Icefish are the only vertebrates that do not have haemoglobin in their blood (3) (4) (5) (6) (7). Without haemoglobin, icefish blood is only able to carry around 10 percent of the amount of oxygen that normal blood can transport. However, icefish are known to use less energy in comparison to other fish, and have been shown to have a number of other remarkable adaptations to help them cope with their severe environment. These adaptations include the ability to absorb oxygen through the skin, a bigger heart which pumps the blood around the body at a faster rate than most fish, and thinner blood to increase the amount of blood flow around the body (3).

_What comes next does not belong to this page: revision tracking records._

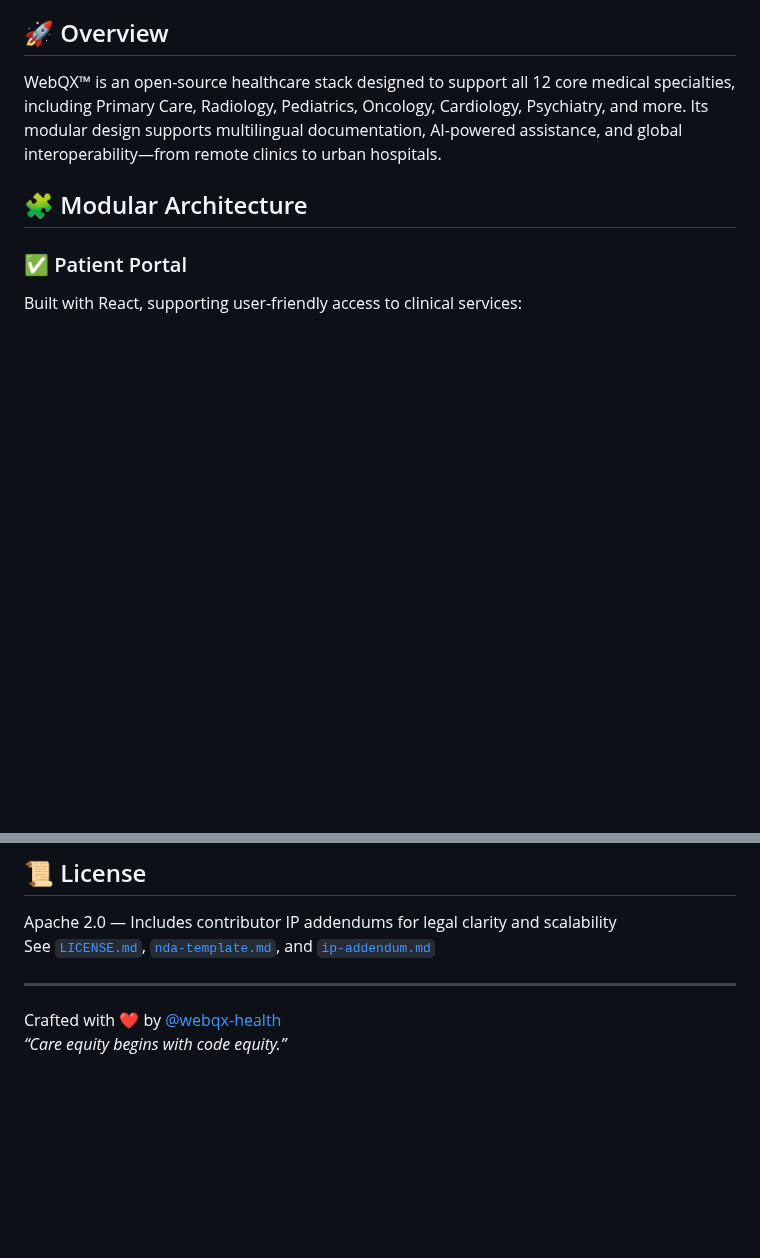
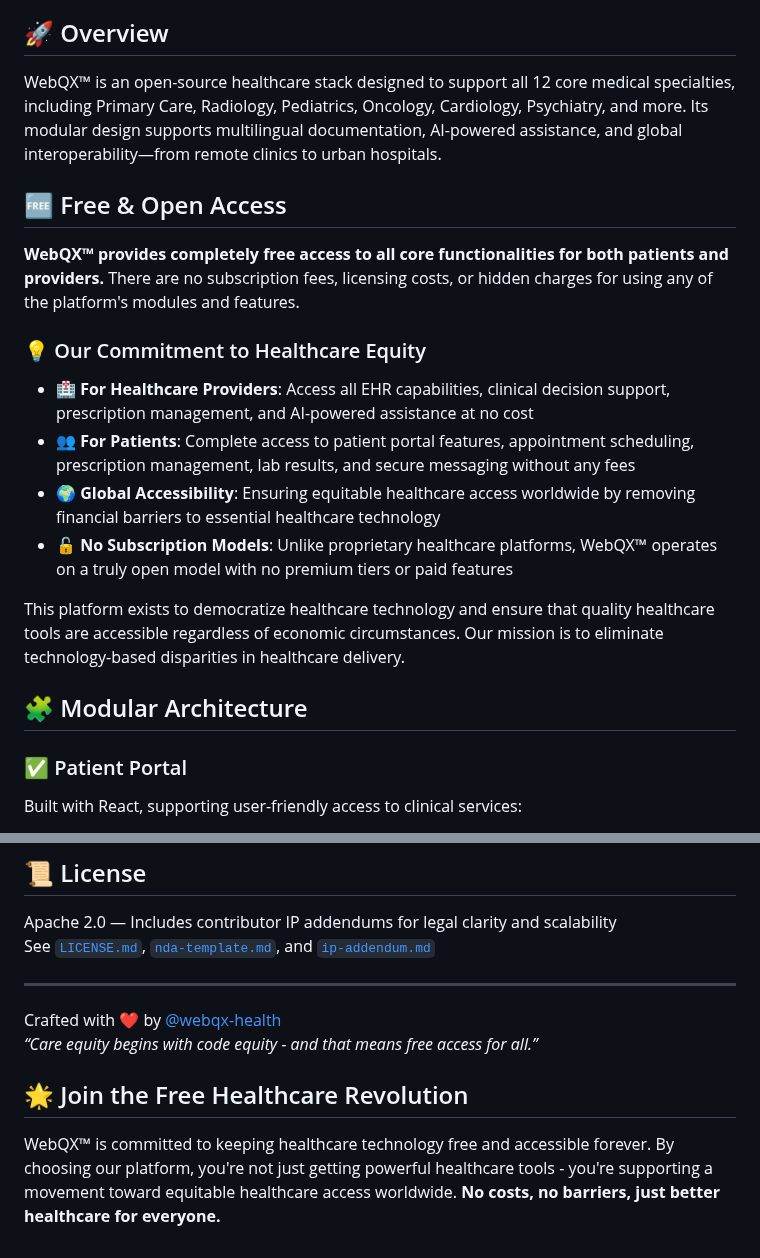
Before and after one commit to WebQx/webqx, a Markdown page: README.md, 2 parts joined by grey strips. Drawn GitHub-style; blank space fills up the shorter version.

Commit message:
Add prominent free access messaging to README.md
Co-authored-by: WebQx <220776088+WebQx@users.noreply.github.com>

```diff
--- a/README.md
+++ b/README.md
@@ -4,6 +4,17 @@ _A multilingual, specialty-aware, and privacy-first blueprint for global clinica
 
 ## 🚀 Overview
 WebQX™ is an open-source healthcare stack designed to support all 12 core medical specialties, including Primary Care, Radiology, Pediatrics, Oncology, Cardiology, Psychiatry, and more. Its modular design supports multilingual documentation, AI-powered assistance, and global interoperability—from remote clinics to urban hospitals.
+
+## 🆓 Free & Open Access
+**WebQX™ provides completely free access to all core functionalities for both patients and providers.** There are no subscription fees, licensing costs, or hidden charges for using any of the platform's modules and features.
+
+### 💡 Our Commitment to Healthcare Equity
+- **🏥 For Healthcare Providers**: Access all EHR capabilities, clinical decision support, prescription management, and AI-powered assistance at no cost
+- **👥 For Patients**: Complete access to patient portal features, appointment scheduling, prescription management, lab results, and secure messaging without any fees
+- **🌍 Global Accessibility**: Ensuring equitable healthcare access worldwide by removing financial barriers to essential healthcare technology
+- **🔓 No Subscription Models**: Unlike proprietary healthcare platforms, WebQX™ operates on a truly open model with no premium tiers or paid features
+
+This platform exists to democratize healthcare technology and ensure that quality healthcare tools are accessible regardless of economic circumstances. Our mission is to eliminate technology-based disparities in healthcare delivery.
 
 ## 🧩 Modular Architecture
 
@@ -127,4 +138,6 @@ See [`LICENSE.md`](./LICENSE.md), [`nda-template.md`](./legal/nda-template.md),
 ---
 
 Crafted with ❤️ by [@webqx-health](https://github.com/webqx-health)
-_“Care equity begins with code equity.”_
+_“Care equity begins with code equity - and that means free access for all.”_
+## 🌟 Join the Free Healthcare Revolution
+WebQX™ is committed to keeping healthcare technology free and accessible forever. By choosing our platform, you're not just getting powerful healthcare tools - you're supporting a movement toward equitable healthcare access worldwide. **No costs, no barriers, just better healthcare for everyone.**
```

The blackfin icefish feeds primarily on fish, particularly mackerel icefish (Champsocephalus gunnari), as well as krill (Euphausia superba) and other crustaceans (3) (4) (6). The blackfin icefish is thought to change its diet as it grows, with juveniles and smaller blackfin icefish feeding mainly on krill, and older, larger individuals (usually over 30 centimetres in length) feeding almost exclusively on fish (2) (4) (6). The blackfin icefish is a benthic predator, and an adult fish will typically sit motionless on the substrate for long periods of time while it waits for suitable prey species to pass. Juvenile icefish are more mobile, moving up and down the water column in search of krill (12).
Most icefish species spawn during the autumn and winter (3). The blackfin icefish is known to move inshore to spawn from February and March onwards, although this seasonal migration occurs later in the more southerly parts of its range (2) (4) (9). Spawning typically occurs between March and May around South Georgia, and April to May around the South Orkney Islands (9).
The blackfin icefish lays large, yolky, yellow-orange eggs (3) (7) (9), which are usually deposited as a flattened, rounded mass in a shallow, circular depression in the substrate (3) (9). It is thought that these nesting depressions are excavated and cleared of other benthic organisms by the adult blackfin icefish to protect the mass of eggs (9), and the male is known to tenaciously guard the eggs against predators and other potential threats (3) (9) (10). The incubation period of the eggs lasts for around two to three months in the north of the Southern Ocean, to more than six months in the more southern portions of the blackfin icefish’s range (3). At hatching, the larvae of the blackfin icefish are relatively large. The larvae grow around 6 to 10 centimetres each year during their juvenile pelagic phase, and will remain at sea until they reach maturity at around 5 to 8 years old (or 50 centimetres in length) (2) (3) (10).